Exercise prompt: Look through the entries below. Report each line that has the word "Colors" in it.

Source data:
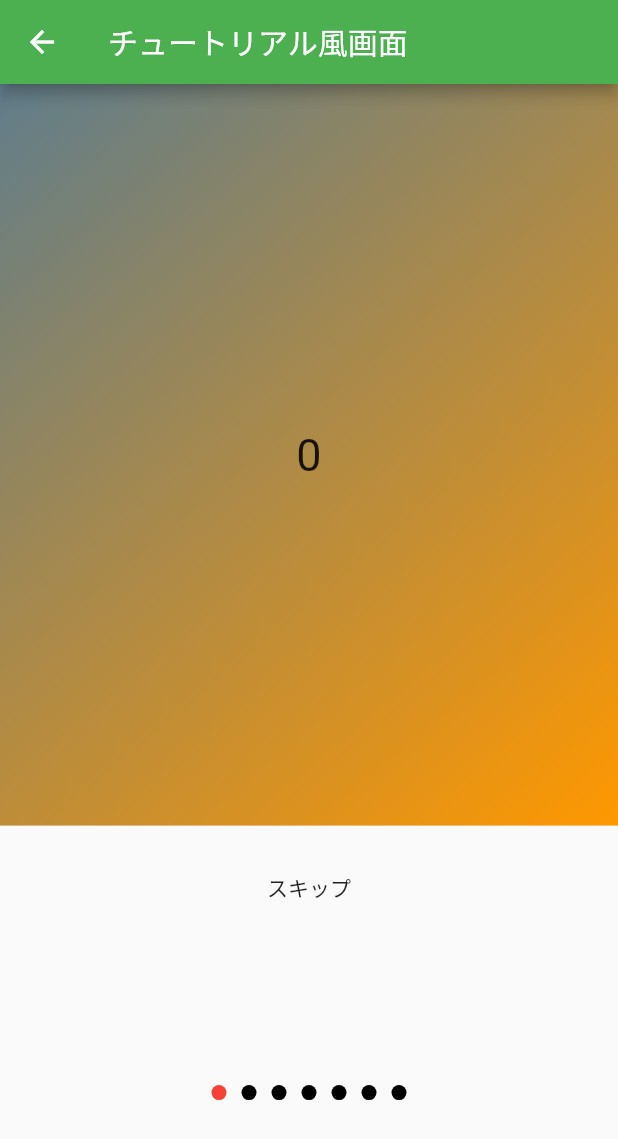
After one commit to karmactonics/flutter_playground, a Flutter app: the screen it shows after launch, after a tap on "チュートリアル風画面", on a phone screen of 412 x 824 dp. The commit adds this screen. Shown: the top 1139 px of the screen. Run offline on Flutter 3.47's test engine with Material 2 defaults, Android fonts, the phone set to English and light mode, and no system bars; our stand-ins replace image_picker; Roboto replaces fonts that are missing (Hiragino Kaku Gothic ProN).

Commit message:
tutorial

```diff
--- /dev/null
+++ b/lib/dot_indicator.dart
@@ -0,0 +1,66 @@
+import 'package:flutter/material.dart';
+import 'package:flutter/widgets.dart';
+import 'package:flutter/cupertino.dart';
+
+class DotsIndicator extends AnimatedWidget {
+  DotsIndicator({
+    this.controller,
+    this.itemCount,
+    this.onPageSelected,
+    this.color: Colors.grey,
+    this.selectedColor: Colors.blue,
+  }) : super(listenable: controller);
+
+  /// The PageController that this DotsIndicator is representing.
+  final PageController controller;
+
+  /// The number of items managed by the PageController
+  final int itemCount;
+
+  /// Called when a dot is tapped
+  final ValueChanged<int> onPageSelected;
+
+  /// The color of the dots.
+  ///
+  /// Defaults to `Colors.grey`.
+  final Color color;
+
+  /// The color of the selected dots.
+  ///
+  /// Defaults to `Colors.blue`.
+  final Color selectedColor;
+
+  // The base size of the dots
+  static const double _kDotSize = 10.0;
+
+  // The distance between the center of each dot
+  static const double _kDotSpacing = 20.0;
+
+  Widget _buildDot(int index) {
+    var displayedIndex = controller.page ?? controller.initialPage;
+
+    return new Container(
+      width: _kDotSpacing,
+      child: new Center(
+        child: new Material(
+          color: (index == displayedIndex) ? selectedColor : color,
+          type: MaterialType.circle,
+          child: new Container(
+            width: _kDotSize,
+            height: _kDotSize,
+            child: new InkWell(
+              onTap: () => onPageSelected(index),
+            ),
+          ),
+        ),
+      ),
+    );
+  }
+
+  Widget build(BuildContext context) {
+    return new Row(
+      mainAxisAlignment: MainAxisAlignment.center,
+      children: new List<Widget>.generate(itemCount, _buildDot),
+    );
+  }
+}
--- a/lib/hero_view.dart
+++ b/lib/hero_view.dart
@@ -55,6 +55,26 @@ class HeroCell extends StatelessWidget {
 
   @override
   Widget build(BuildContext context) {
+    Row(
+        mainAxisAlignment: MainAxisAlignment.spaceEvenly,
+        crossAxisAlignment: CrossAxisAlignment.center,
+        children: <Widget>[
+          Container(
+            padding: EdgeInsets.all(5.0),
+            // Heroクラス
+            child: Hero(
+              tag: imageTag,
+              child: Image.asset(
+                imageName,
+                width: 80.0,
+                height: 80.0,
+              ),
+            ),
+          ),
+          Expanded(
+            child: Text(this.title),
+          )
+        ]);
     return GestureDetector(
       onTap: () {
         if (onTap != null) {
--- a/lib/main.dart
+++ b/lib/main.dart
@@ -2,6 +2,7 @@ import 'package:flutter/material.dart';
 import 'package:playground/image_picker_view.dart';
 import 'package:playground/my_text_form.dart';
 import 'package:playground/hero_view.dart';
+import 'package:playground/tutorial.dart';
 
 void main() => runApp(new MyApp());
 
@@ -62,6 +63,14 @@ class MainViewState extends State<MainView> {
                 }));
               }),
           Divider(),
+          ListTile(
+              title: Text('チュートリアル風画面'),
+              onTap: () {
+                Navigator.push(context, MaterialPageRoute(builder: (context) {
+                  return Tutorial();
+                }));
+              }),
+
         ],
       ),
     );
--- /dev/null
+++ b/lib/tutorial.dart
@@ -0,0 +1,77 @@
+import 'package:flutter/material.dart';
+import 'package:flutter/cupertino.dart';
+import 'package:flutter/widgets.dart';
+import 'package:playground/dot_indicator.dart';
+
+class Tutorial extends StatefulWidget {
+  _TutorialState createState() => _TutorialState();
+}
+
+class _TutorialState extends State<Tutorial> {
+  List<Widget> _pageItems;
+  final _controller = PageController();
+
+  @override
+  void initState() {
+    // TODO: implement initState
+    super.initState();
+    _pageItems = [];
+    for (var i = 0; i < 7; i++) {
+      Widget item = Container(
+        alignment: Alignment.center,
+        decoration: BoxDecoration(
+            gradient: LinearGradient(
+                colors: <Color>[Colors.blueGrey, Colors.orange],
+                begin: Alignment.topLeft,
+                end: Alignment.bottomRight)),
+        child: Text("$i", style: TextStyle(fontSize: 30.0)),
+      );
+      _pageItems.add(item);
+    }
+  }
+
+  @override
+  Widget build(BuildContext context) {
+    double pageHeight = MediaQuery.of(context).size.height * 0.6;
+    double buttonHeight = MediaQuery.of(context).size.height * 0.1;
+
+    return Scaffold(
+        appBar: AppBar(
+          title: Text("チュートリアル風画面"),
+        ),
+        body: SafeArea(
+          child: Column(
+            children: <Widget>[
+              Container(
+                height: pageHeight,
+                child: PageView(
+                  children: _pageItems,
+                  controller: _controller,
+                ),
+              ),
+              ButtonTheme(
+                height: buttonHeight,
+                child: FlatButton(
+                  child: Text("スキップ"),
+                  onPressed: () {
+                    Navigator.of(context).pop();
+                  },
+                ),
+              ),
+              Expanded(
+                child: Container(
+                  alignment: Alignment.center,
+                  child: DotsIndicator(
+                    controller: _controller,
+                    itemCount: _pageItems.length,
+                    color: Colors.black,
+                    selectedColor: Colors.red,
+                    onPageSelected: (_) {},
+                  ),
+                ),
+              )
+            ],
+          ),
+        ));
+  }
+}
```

...

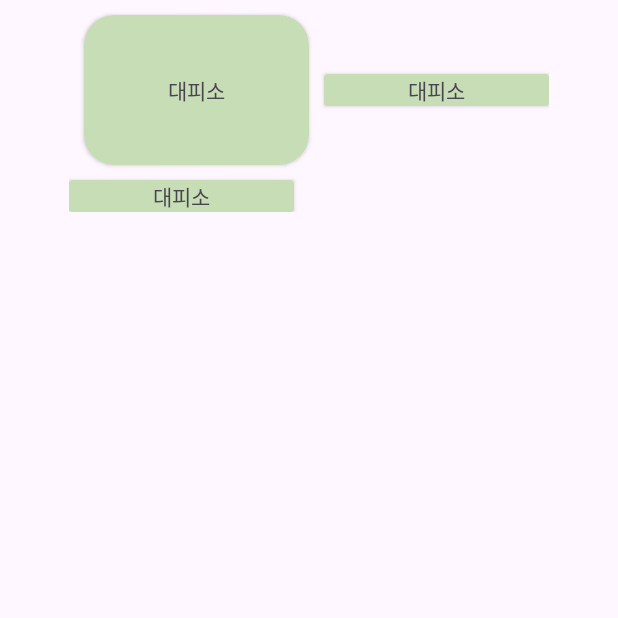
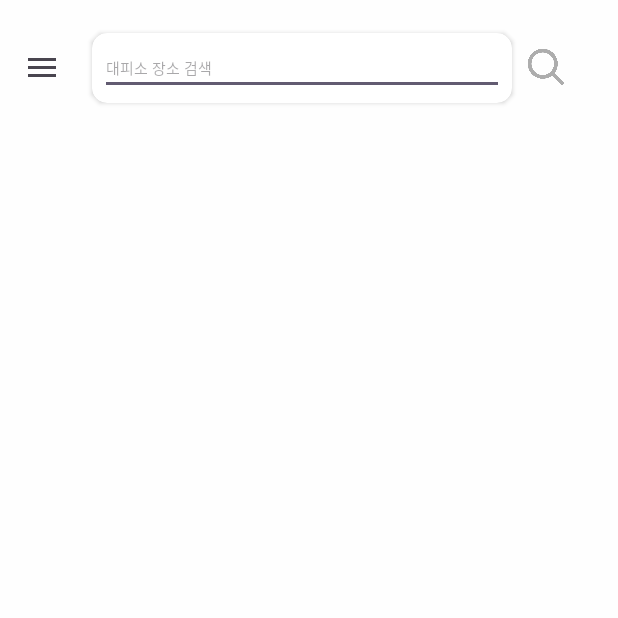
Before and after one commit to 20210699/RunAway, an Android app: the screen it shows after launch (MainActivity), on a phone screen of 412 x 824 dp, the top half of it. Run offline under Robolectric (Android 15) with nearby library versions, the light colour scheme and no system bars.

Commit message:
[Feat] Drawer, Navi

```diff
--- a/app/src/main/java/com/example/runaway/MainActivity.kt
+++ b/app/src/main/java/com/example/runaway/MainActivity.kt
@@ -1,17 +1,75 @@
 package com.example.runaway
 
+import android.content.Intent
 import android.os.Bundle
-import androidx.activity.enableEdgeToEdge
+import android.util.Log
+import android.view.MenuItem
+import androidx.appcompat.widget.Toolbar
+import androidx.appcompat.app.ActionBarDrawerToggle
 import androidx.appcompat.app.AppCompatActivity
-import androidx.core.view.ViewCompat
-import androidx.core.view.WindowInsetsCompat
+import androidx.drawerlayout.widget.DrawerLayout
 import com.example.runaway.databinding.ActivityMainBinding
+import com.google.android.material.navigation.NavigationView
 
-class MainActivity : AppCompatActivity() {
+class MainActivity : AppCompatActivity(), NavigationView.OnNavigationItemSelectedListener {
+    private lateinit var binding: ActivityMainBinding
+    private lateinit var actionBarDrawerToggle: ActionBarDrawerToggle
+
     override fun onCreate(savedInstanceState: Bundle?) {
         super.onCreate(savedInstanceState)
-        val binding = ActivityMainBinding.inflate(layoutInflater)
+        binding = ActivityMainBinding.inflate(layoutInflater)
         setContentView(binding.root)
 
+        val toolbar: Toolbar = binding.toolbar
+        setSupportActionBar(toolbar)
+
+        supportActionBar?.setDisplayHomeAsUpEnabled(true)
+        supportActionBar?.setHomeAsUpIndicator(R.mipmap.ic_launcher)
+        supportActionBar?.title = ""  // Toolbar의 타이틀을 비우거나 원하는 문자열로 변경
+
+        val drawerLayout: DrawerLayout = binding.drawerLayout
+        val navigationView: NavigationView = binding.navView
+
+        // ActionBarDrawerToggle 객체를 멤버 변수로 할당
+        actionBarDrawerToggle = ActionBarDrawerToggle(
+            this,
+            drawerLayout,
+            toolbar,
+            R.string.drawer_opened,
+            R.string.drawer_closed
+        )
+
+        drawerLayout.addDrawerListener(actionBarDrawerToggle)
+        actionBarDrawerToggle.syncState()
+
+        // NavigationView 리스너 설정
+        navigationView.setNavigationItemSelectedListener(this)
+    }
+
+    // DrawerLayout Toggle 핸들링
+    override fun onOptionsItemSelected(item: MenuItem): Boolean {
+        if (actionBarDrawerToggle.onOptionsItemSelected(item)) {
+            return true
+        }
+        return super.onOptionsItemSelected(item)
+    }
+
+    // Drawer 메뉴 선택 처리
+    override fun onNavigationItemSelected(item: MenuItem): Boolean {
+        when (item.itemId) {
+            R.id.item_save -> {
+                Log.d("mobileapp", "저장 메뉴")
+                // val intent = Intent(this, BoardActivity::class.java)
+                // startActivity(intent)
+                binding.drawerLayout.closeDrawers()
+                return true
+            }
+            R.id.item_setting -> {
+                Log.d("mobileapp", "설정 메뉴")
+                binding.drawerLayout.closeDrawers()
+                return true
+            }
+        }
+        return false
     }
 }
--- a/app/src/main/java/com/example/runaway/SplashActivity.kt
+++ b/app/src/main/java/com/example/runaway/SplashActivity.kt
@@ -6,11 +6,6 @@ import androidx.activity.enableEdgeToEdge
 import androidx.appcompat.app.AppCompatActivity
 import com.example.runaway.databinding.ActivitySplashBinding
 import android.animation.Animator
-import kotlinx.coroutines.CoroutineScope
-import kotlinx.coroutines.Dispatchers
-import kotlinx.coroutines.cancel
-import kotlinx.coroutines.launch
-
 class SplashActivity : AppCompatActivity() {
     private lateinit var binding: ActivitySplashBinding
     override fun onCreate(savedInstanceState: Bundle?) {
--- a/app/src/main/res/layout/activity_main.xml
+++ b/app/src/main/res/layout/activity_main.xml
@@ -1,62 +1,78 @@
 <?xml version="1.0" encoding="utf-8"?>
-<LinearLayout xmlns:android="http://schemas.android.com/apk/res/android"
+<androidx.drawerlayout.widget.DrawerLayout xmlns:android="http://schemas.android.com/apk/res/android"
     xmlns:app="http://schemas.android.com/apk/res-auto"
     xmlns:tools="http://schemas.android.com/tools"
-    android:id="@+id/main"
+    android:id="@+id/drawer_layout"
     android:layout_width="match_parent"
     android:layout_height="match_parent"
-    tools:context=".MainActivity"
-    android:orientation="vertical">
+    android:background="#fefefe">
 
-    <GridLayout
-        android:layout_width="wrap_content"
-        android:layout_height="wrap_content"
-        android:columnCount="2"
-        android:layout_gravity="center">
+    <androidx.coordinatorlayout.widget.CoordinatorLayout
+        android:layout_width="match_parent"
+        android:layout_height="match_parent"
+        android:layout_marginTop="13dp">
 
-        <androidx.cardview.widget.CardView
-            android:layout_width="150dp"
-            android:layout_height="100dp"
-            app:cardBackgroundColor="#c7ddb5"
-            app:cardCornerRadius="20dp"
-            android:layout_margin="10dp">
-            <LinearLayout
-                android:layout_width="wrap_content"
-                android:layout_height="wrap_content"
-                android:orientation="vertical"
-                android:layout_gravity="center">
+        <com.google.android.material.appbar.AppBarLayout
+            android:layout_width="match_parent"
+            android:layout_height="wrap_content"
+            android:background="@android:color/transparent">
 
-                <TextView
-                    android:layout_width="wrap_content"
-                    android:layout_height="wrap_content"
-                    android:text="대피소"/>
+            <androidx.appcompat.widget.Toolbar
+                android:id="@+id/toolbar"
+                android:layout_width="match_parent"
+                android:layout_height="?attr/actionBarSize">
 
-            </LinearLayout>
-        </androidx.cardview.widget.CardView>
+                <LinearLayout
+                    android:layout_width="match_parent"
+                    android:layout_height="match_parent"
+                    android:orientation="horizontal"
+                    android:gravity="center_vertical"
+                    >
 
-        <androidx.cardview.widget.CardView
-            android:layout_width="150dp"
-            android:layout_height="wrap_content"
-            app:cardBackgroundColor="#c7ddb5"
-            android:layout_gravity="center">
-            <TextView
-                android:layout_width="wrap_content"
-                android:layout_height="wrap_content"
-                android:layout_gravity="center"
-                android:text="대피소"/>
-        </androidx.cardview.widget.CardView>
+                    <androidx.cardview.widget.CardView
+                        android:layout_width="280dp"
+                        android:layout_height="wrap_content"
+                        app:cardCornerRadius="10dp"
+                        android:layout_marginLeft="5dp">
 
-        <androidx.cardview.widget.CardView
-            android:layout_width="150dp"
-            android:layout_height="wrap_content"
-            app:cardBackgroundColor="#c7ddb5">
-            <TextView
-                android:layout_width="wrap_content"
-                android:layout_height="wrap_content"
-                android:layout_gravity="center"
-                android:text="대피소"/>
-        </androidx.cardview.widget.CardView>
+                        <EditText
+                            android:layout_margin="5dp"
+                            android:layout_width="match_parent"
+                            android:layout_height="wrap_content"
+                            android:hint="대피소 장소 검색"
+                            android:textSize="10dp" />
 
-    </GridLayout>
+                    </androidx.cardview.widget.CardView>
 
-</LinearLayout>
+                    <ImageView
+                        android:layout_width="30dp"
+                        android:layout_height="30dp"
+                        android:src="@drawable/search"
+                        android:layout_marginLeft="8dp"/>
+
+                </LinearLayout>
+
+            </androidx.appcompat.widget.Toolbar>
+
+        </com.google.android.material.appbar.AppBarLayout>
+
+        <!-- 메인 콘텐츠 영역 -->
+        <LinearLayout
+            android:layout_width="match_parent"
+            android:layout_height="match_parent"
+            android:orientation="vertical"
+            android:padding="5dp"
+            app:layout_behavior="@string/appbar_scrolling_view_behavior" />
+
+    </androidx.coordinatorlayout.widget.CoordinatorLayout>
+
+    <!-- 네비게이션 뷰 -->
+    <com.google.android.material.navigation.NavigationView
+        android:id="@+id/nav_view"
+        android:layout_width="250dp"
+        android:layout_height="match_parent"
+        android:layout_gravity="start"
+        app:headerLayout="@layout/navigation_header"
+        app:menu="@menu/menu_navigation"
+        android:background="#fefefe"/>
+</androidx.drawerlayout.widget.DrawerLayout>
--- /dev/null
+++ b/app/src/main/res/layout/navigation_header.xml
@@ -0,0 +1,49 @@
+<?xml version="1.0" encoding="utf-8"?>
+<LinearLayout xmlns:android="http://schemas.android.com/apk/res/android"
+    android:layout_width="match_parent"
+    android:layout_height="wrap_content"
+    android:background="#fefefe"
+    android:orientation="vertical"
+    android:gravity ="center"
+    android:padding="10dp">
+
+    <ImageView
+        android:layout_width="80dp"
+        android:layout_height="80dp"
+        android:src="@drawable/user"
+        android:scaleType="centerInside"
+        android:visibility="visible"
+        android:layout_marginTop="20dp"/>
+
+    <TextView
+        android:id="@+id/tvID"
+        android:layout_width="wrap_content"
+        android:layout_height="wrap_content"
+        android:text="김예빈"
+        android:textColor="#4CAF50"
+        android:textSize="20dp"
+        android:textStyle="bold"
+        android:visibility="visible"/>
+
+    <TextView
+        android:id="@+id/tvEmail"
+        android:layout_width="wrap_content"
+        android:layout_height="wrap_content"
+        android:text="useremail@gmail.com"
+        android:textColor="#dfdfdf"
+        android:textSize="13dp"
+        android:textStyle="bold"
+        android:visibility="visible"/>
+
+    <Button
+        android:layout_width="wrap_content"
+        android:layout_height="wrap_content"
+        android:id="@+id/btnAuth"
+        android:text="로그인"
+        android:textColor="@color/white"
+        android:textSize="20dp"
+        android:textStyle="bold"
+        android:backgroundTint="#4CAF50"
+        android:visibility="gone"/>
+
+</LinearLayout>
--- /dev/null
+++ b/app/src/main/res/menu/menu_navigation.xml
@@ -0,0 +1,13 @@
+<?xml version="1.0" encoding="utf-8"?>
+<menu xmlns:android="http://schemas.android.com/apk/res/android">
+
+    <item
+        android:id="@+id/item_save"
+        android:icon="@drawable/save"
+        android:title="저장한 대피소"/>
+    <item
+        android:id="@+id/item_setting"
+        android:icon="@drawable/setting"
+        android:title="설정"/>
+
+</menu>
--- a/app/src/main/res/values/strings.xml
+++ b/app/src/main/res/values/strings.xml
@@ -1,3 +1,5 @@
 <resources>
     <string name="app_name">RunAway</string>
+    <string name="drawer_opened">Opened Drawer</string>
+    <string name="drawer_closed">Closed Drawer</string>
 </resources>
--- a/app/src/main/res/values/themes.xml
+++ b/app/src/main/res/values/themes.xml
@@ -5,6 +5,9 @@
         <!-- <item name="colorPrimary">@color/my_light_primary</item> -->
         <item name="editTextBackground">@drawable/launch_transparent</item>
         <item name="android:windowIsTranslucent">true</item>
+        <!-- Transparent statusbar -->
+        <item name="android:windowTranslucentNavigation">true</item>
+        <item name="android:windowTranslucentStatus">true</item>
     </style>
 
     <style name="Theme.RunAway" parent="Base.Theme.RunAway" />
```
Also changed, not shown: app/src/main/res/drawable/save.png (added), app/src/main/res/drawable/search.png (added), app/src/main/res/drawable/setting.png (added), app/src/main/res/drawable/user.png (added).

==

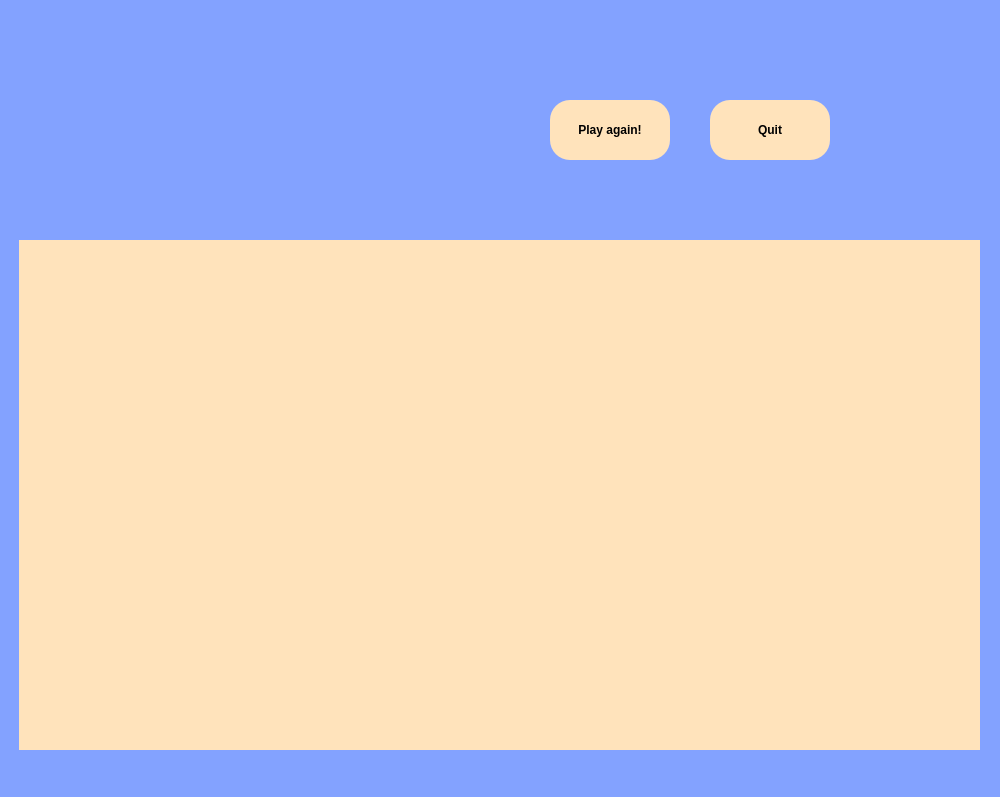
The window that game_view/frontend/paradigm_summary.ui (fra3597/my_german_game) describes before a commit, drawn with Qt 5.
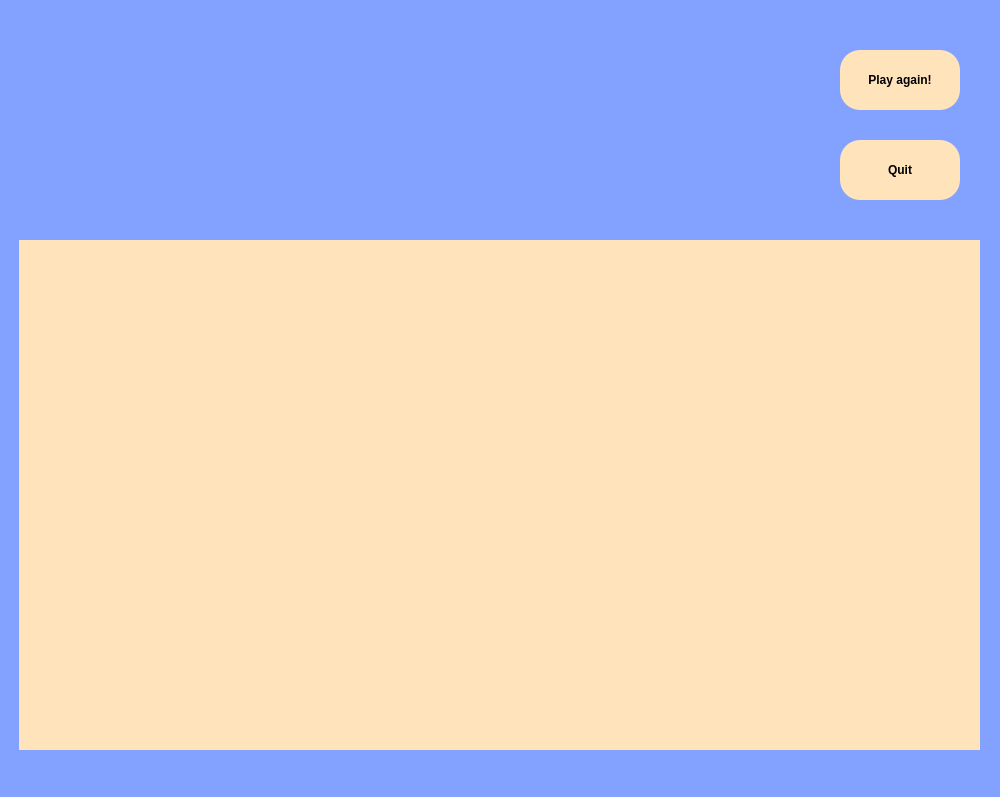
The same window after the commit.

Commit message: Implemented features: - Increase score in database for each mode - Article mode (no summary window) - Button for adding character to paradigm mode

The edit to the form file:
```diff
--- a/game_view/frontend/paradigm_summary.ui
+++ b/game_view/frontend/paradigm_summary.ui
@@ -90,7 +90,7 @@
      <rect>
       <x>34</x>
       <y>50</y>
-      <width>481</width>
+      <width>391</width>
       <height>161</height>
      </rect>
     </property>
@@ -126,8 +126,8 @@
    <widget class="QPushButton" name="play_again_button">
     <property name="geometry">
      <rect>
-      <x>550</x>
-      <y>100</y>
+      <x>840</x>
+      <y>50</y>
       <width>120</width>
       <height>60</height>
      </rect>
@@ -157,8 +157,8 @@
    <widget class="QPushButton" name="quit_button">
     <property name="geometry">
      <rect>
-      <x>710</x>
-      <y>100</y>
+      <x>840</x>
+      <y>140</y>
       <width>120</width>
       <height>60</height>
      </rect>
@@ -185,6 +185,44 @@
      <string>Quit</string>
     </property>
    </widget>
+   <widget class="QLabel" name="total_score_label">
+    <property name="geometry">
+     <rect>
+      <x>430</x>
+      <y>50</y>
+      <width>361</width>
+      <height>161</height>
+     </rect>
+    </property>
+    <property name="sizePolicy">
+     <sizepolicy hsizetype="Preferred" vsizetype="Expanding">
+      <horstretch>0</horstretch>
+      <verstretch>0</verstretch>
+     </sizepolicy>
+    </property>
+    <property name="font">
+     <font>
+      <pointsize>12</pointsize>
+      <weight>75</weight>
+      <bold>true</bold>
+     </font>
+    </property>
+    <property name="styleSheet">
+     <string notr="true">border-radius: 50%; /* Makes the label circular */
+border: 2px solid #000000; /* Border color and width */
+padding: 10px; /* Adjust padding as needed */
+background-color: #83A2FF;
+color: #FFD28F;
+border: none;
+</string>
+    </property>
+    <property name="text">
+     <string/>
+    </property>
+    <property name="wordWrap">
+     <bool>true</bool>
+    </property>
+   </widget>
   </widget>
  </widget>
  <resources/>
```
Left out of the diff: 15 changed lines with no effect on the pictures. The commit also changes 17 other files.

Response:
+    this.color: Colors.grey,
+    this.selectedColor: Colors.blue,
+  /// Defaults to `Colors.grey`.
+  /// Defaults to `Colors.blue`.
+                colors: <Color>[Colors.blueGrey, Colors.orange],
+                    color: Colors.black,
+                    selectedColor: Colors.red,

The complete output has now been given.